→ **Work instructions**:
Return the data exactly, apart from leaving out the pictures.

→ **Exercise inputs**:
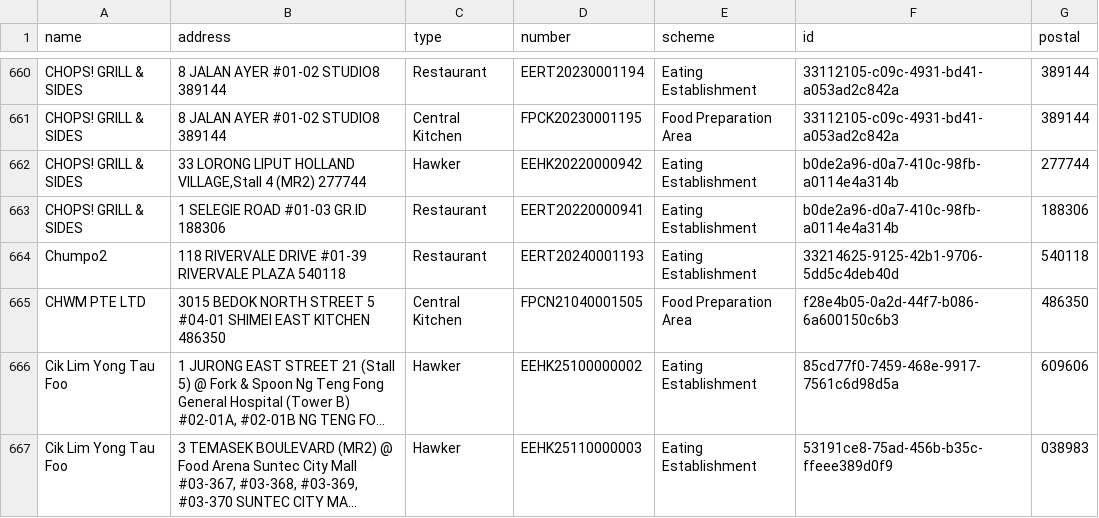
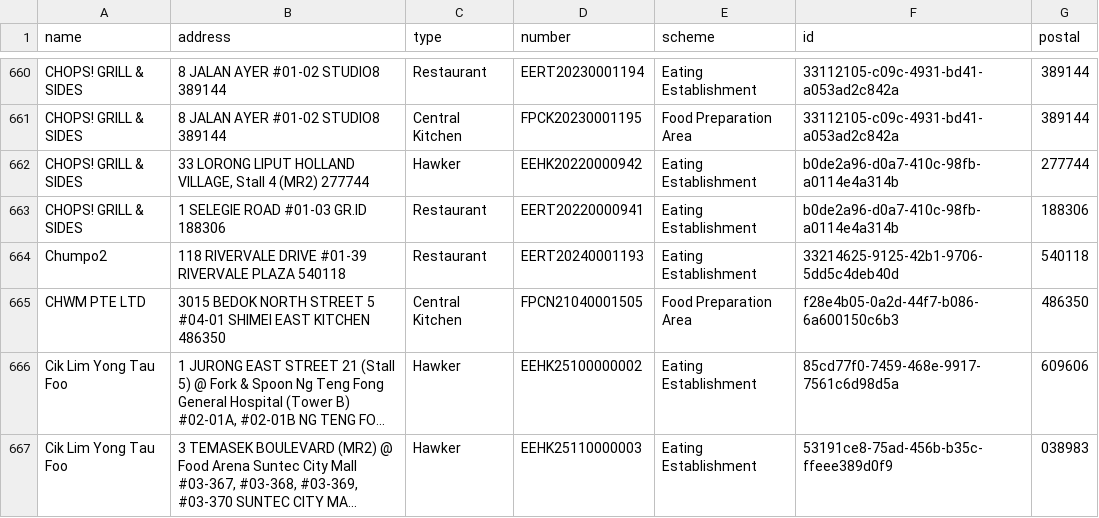
Before and after one commit to zootato/singapore-halal-establishments, a CSV file: halal_establishments.csv, drawn as a sheet; only a part is shown, gaps mark what is left out; long unchanged cells end in ….

```diff
--- a/halal_establishments.csv
+++ b/halal_establishments.csv
@@ -661,3 +661,3 @@ CHOPS! GRILL & SIDES,8 JALAN AYER #01-02 STUDIO8 389144,Restaurant,EERT202300011
 CHOPS! GRILL & SIDES,8 JALAN AYER #01-02 STUDIO8 389144,Central Kitchen,FPCK20230001195,Food Preparation Area,33112105-c09c-4931-bd41-a053ad2c842a,389144
-CHOPS! GRILL & SIDES,"33 LORONG LIPUT HOLLAND VILLAGE,Stall 4 (MR2) 277744",Hawker,EEHK20220000942,Eating Establishment,b0de2a96-d0a7-410c-98fb-a0114e4a314b,277744
+CHOPS! GRILL & SIDES,"33 LORONG LIPUT HOLLAND VILLAGE, Stall 4 (MR2) 277744",Hawker,EEHK20220000942,Eating Establishment,b0de2a96-d0a7-410c-98fb-a0114e4a314b,277744
 CHOPS! GRILL & SIDES,1 SELEGIE ROAD #01-03 GR.ID 188306,Restaurant,EERT20220000941,Eating Establishment,b0de2a96-d0a7-410c-98fb-a0114e4a314b,188306
```
Also changed, not shown: 3 other files.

→ **Answer to the exercise**:
Before and after one commit to zootato/singapore-halal-establishments, a CSV file: halal_establishments.csv, drawn as a sheet; only a part is shown, gaps mark what is left out; long unchanged cells end in ….

```diff
--- a/halal_establishments.csv
+++ b/halal_establishments.csv
@@ -661,3 +661,3 @@ CHOPS! GRILL & SIDES,8 JALAN AYER #01-02 STUDIO8 389144,Restaurant,EERT202300011
 CHOPS! GRILL & SIDES,8 JALAN AYER #01-02 STUDIO8 389144,Central Kitchen,FPCK20230001195,Food Preparation Area,33112105-c09c-4931-bd41-a053ad2c842a,389144
-CHOPS! GRILL & SIDES,"33 LORONG LIPUT HOLLAND VILLAGE,Stall 4 (MR2) 277744",Hawker,EEHK20220000942,Eating Establishment,b0de2a96-d0a7-410c-98fb-a0114e4a314b,277744
+CHOPS! GRILL & SIDES,"33 LORONG LIPUT HOLLAND VILLAGE, Stall 4 (MR2) 277744",Hawker,EEHK20220000942,Eating Establishment,b0de2a96-d0a7-410c-98fb-a0114e4a314b,277744
 CHOPS! GRILL & SIDES,1 SELEGIE ROAD #01-03 GR.ID 188306,Restaurant,EERT20220000941,Eating Establishment,b0de2a96-d0a7-410c-98fb-a0114e4a314b,188306
```
Also changed, not shown: 3 other files.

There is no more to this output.